Which of the lines in the records below hold the string "semibold"? Copy every one of them.

[Front-end code edit data]
%%

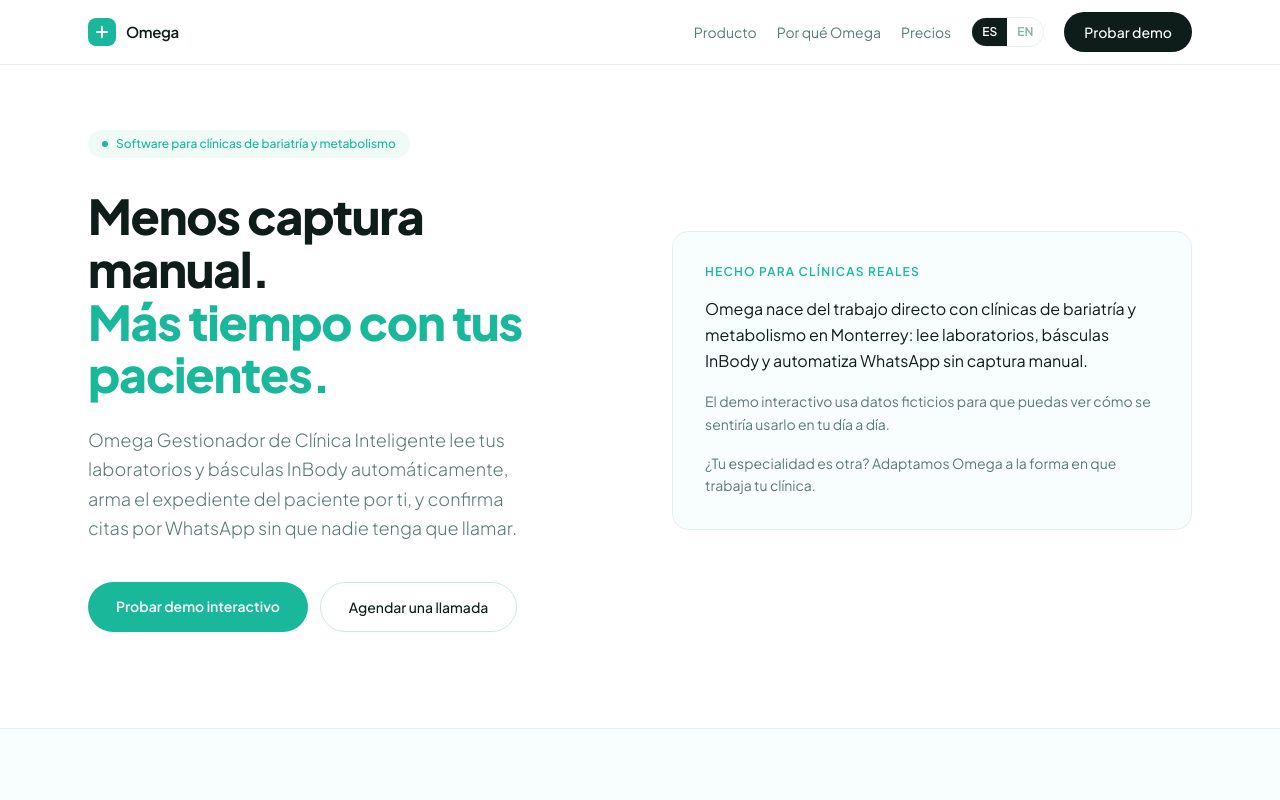
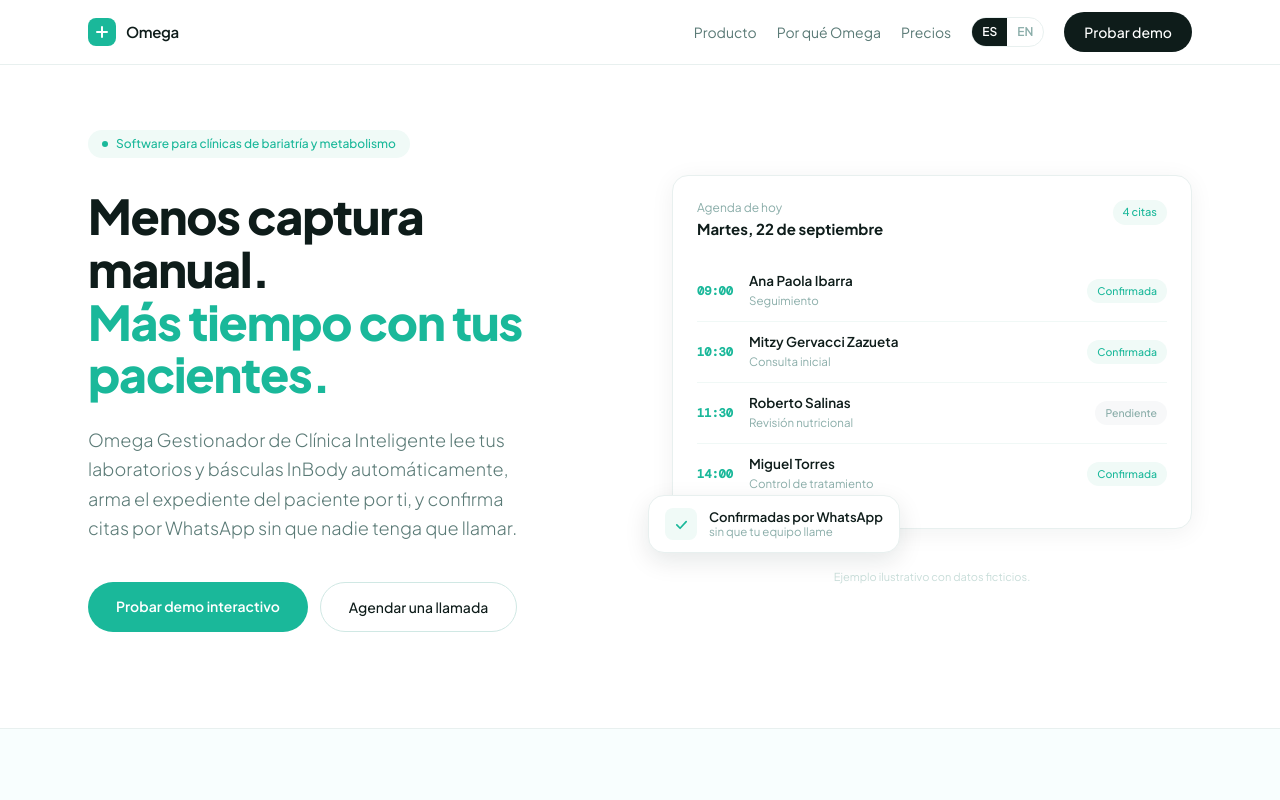
Before and after one commit to SchemaMx/Official_Website, a React (Vite) app: page /omega in a window 1280 px wide. Shown: the top 800 px of the page. Built offline with nearby package versions, Linux system fonts and the light colour scheme; the HTML template or start-up script is replaced by a standard one.

Commit message:
Visual Display

```diff
--- a/src/pages/OmegaLanding.tsx
+++ b/src/pages/OmegaLanding.tsx
@@ -7,6 +7,7 @@
 type TourTab = { id: string; label: string; title: string; desc: string; items: string[] }
 type Tier = { name: string; price: string; cadence: string; intro: string; features: string[]; highlight?: boolean; cta: string }
 type WhyRow = { generic: string; omega: string }
+type HeroApt = { time: string; name: string; type: string; confirmed: boolean }
 
 type Content = {
   navProduct: string
@@ -19,10 +20,15 @@
   heroBody: string
   heroCtaPrimary: string
   heroCtaSecondary: string
-  cardEyebrow: string
-  cardBody1: string
-  cardBody2: string
-  cardBody3: string
+  heroCardTitle: string
+  heroCardDate: string
+  heroCardCount: string
+  heroCardApts: HeroApt[]
+  heroStatusConfirmed: string
+  heroStatusPending: string
+  heroBadgeTitle: string
+  heroBadgeSub: string
+  heroCardNote: string
   featuresEyebrow: string
   featuresTitle: string
   featuresSub: string
@@ -69,11 +75,20 @@
       'Omega Gestionador de Clínica Inteligente lee tus laboratorios y básculas InBody automáticamente, arma el expediente del paciente por ti, y confirma citas por WhatsApp sin que nadie tenga que llamar.',
     heroCtaPrimary: 'Probar demo interactivo',
     heroCtaSecondary: 'Agendar una llamada',
-    cardEyebrow: 'Hecho para clínicas reales',
-    cardBody1:
-      'Omega nace del trabajo directo con clínicas de bariatría y metabolismo en Monterrey: lee laboratorios, básculas InBody y automatiza WhatsApp sin captura manual.',
-    cardBody2: 'El demo interactivo usa datos ficticios para que puedas ver cómo se sentiría usarlo en tu día a día.',
-    cardBody3: '¿Tu especialidad es otra? Adaptamos Omega a la forma en que trabaja tu clínica.',
+    heroCardTitle: 'Agenda de hoy',
+    heroCardDate: 'Martes, 22 de septiembre',
+    heroCardCount: '4 citas',
+    heroCardApts: [
+      { time: '09:00', name: 'Ana Paola Ibarra', type: 'Seguimiento', confirmed: true },
+      { time: '10:30', name: 'Mitzy Gervacci Zazueta', type: 'Consulta inicial', confirmed: true },
+      { time: '11:30', name: 'Roberto Salinas', type: 'Revisión nutricional', confirmed: false },
+      { time: '14:00', name: 'Miguel Torres', type: 'Control de tratamiento', confirmed: true },
+    ],
+    heroStatusConfirmed: 'Confirmada',
+    heroStatusPending: 'Pendiente',
+    heroBadgeTitle: 'Confirmadas por WhatsApp',
+    heroBadgeSub: 'sin que tu equipo llame',
+    heroCardNote: 'Ejemplo ilustrativo con datos ficticios.',
     featuresEyebrow: 'Qué hace Omega',
     featuresTitle: 'Todo lo que hoy haces a mano, automatizado.',
     featuresSub: 'Diseñado a partir del trabajo real con clínicas de bariatría y metabolismo en Monterrey.',
@@ -224,11 +239,20 @@
       'Omega Intelligent Clinic Management automatically reads your lab work and InBody scales, builds the patient record for you, and confirms appointments over WhatsApp so nobody has to call.',
     heroCtaPrimary: 'Try the interactive demo',
     heroCtaSecondary: 'Book a call',
-    cardEyebrow: 'Built for real clinics',
-    cardBody1:
-      'Omega comes out of direct work with bariatric and metabolic clinics in Monterrey: it reads lab work, InBody scales, and automates WhatsApp without manual entry.',
-    cardBody2: 'The interactive demo uses fictional data so you can see what it would feel like to use it day to day.',
-    cardBody3: 'Different specialty? We adapt Omega to how your clinic works.',
+    heroCardTitle: "Today's schedule",
+    heroCardDate: 'Tuesday, 22 September',
+    heroCardCount: '4 appointments',
+    heroCardApts: [
+      { time: '09:00', name: 'Ana Paola Ibarra', type: 'Follow-up', confirmed: true },
+      { time: '10:30', name: 'Mitzy Gervacci Zazueta', type: 'Initial consultation', confirmed: true },
+      { time: '11:30', name: 'Roberto Salinas', type: 'Nutrition review', confirmed: false },
+      { time: '14:00', name: 'Miguel Torres', type: 'Treatment check-in', confirmed: true },
+    ],
+    heroStatusConfirmed: 'Confirmed',
+    heroStatusPending: 'Pending',
+    heroBadgeTitle: 'Confirmed over WhatsApp',
+    heroBadgeSub: 'without your team calling',
+    heroCardNote: 'Illustrative example with fictional data.',
     featuresEyebrow: 'What Omega does',
     featuresTitle: 'Everything you do by hand today, automated.',
     featuresSub: 'Designed from real work with bariatric and metabolic clinics in Monterrey.',
@@ -490,11 +514,63 @@
             </div>
           </div>
 
-          <div className="rounded-2xl border border-[#e8f0ef] bg-[#f8fefe] p-6 sm:p-8">
-            <p className="text-xs font-semibold text-[#1ab89a] tracking-widest uppercase mb-4">{t.cardEyebrow}</p>
-            <p className="text-[#0e1c1a] text-base leading-relaxed mb-4">{t.cardBody1}</p>
-            <p className="text-[#5a7a76] text-sm leading-relaxed mb-4">{t.cardBody2}</p>
-            <p className="text-[#5a7a76] text-sm leading-relaxed">{t.cardBody3}</p>
+          {/* Product snapshot: the day's agenda with WhatsApp confirmation states,
+              mirroring what the app actually shows. */}
+          <div>
+            <div className="relative">
+            <div className="rounded-2xl border border-[#e8f0ef] bg-white shadow-[0_4px_24px_rgba(14,28,26,0.06)] p-5 sm:p-6">
+              <div className="flex items-start justify-between gap-3 mb-5">
+                <div>
+                  <p className="text-xs text-[#8aada9] mb-0.5">{t.heroCardTitle}</p>
+                  <p className="text-[15px] font-bold text-[#0e1c1a]">{t.heroCardDate}</p>
+                </div>
+                <span className="shrink-0 text-[11px] font-medium bg-[#f0faf7] text-[#1ab89a] px-2.5 py-1 rounded-full whitespace-nowrap">
+                  {t.heroCardCount}
+                </span>
+              </div>
+
+              <div className="flex flex-col">
+                {t.heroCardApts.map((a) => (
+                  <div
+                    key={a.time}
+                    className="flex items-center gap-3 sm:gap-4 py-3 border-b border-[#f0f8f6] last:border-0"
+                  >
+                    <span
+                      className="text-[12px] font-semibold text-[#1ab89a] shrink-0"
+                      style={{ fontFamily: "'DM Mono', monospace" }}
+                    >
+                      {a.time}
+                    </span>
+                    <div className="min-w-0 flex-1">
+                      <p className="text-[13.5px] font-semibold text-[#0e1c1a] truncate leading-tight">{a.name}</p>
+                      <p className="text-[11.5px] text-[#8aada9] truncate mt-0.5">{a.type}</p>
+                    </div>
+                    <span
+                      className={`shrink-0 text-[10.5px] font-medium px-2.5 py-1 rounded-full whitespace-nowrap ${
+                        a.confirmed ? 'bg-[#f0faf7] text-[#1ab89a]' : 'bg-[#f7f8f9] text-[#8aada9]'
+                      }`}
+                    >
+                      {a.confirmed ? t.heroStatusConfirmed : t.heroStatusPending}
+                    </span>
+                  </div>
+                ))}
+              </div>
+            </div>
+
+            <div className="mt-3 lg:mt-0 lg:absolute lg:-bottom-6 lg:-left-6 flex items-center gap-3 bg-white border border-[#e8f0ef] rounded-2xl shadow-[0_8px_24px_rgba(14,28,26,0.10)] px-4 py-3">
+              <span className="w-8 h-8 rounded-lg bg-[#f0faf7] text-[#1ab89a] flex items-center justify-center shrink-0">
+                <svg width="15" height="15" viewBox="0 0 16 16" fill="none">
+                  <path d="M3 8.5l3.5 3.5L13 5" stroke="currentColor" strokeWidth="1.8" strokeLinecap="round" strokeLinejoin="round" />
+                </svg>
+              </span>
+              <div className="leading-tight">
+                <p className="text-[13px] font-semibold text-[#0e1c1a]">{t.heroBadgeTitle}</p>
+                <p className="text-[11.5px] text-[#8aada9]">{t.heroBadgeSub}</p>
+              </div>
+            </div>
+
+            </div>
+            <p className="text-[11px] text-[#c8ddd9] mt-3 lg:mt-10 lg:text-center">{t.heroCardNote}</p>
           </div>
         </div>
       </section>
```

%%

→ **Response to this exercise**:
-            <p className="text-xs font-semibold text-[#1ab89a] tracking-widest uppercase mb-4">{t.cardEyebrow}</p>
+                      className="text-[12px] font-semibold text-[#1ab89a] shrink-0"
+                      <p className="text-[13.5px] font-semibold text-[#0e1c1a] truncate leading-tight">{a.name}</p>
+                <p className="text-[13px] font-semibold text-[#0e1c1a]">{t.heroBadgeTitle}</p>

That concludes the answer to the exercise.